WORK INSTRUCTION:
Scan the entries below and extract each line with the word "html" in it.

GIVEN DATA:
Content starts
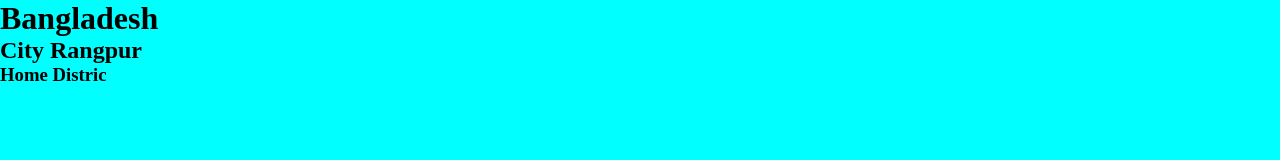
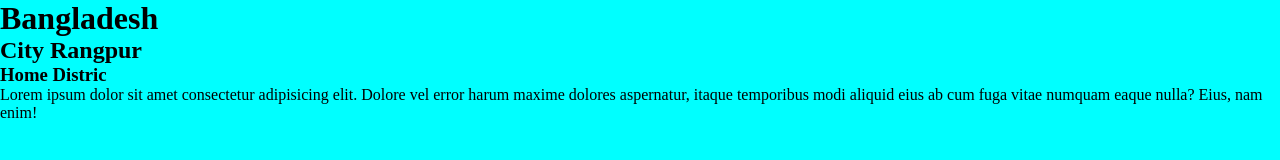
Before and after one commit to RahomotullahPappu/my-second-repo, a plain HTML site: page index.html in a window 1280 px wide. Drawn offline with Linux system fonts and the light colour scheme.

Commit message:
added paragraph

```diff
--- a/index.html
+++ b/index.html
@@ -11,5 +11,7 @@
   <h1>Bangladesh</h1>
   <h2>City Rangpur</h2>
   <h3>Home Distric</h3>
+
+  <p>Lorem ipsum dolor sit amet consectetur adipisicing elit. Dolore vel error harum maxime dolores aspernatur, itaque temporibus modi aliquid eius ab cum fuga vitae numquam eaque nulla? Eius, nam enim!</p>
 </body>
 </html>
```
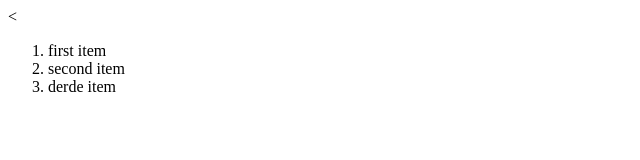
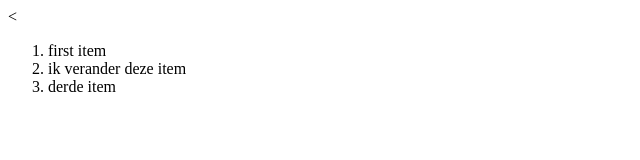
Before and after one commit to mmmtest/eersterep, a plain HTML site: page index.html in a window 1280 px wide. Shown: the full height of the page, 0-640 px from the left. Drawn offline with Linux system fonts and the light colour scheme.

Commit message:
ik ga tweede item wijzigen

```diff
--- a/index.html
+++ b/index.html
@@ -5,7 +5,7 @@
 <body>
 <ol>
     <li>first item</li>
-    <li>second item</li>
+    <li>ik verander deze item</li>
     <li>derde item</li>
 </ol>
 </body>
```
Content ends
REPLY TO THE TASK:
Before and after one commit to RahomotullahPappu/my-second-repo, a plain HTML site: page index.html in a window 1280 px wide. Drawn offline with Linux system fonts and the light colour scheme.
--- a/index.html
+++ b/index.html
 </html>
Before and after one commit to mmmtest/eersterep, a plain HTML site: page index.html in a window 1280 px wide. Shown: the full height of the page, 0-640 px from the left. Drawn offline with Linux system fonts and the light colour scheme.
--- a/index.html
+++ b/index.html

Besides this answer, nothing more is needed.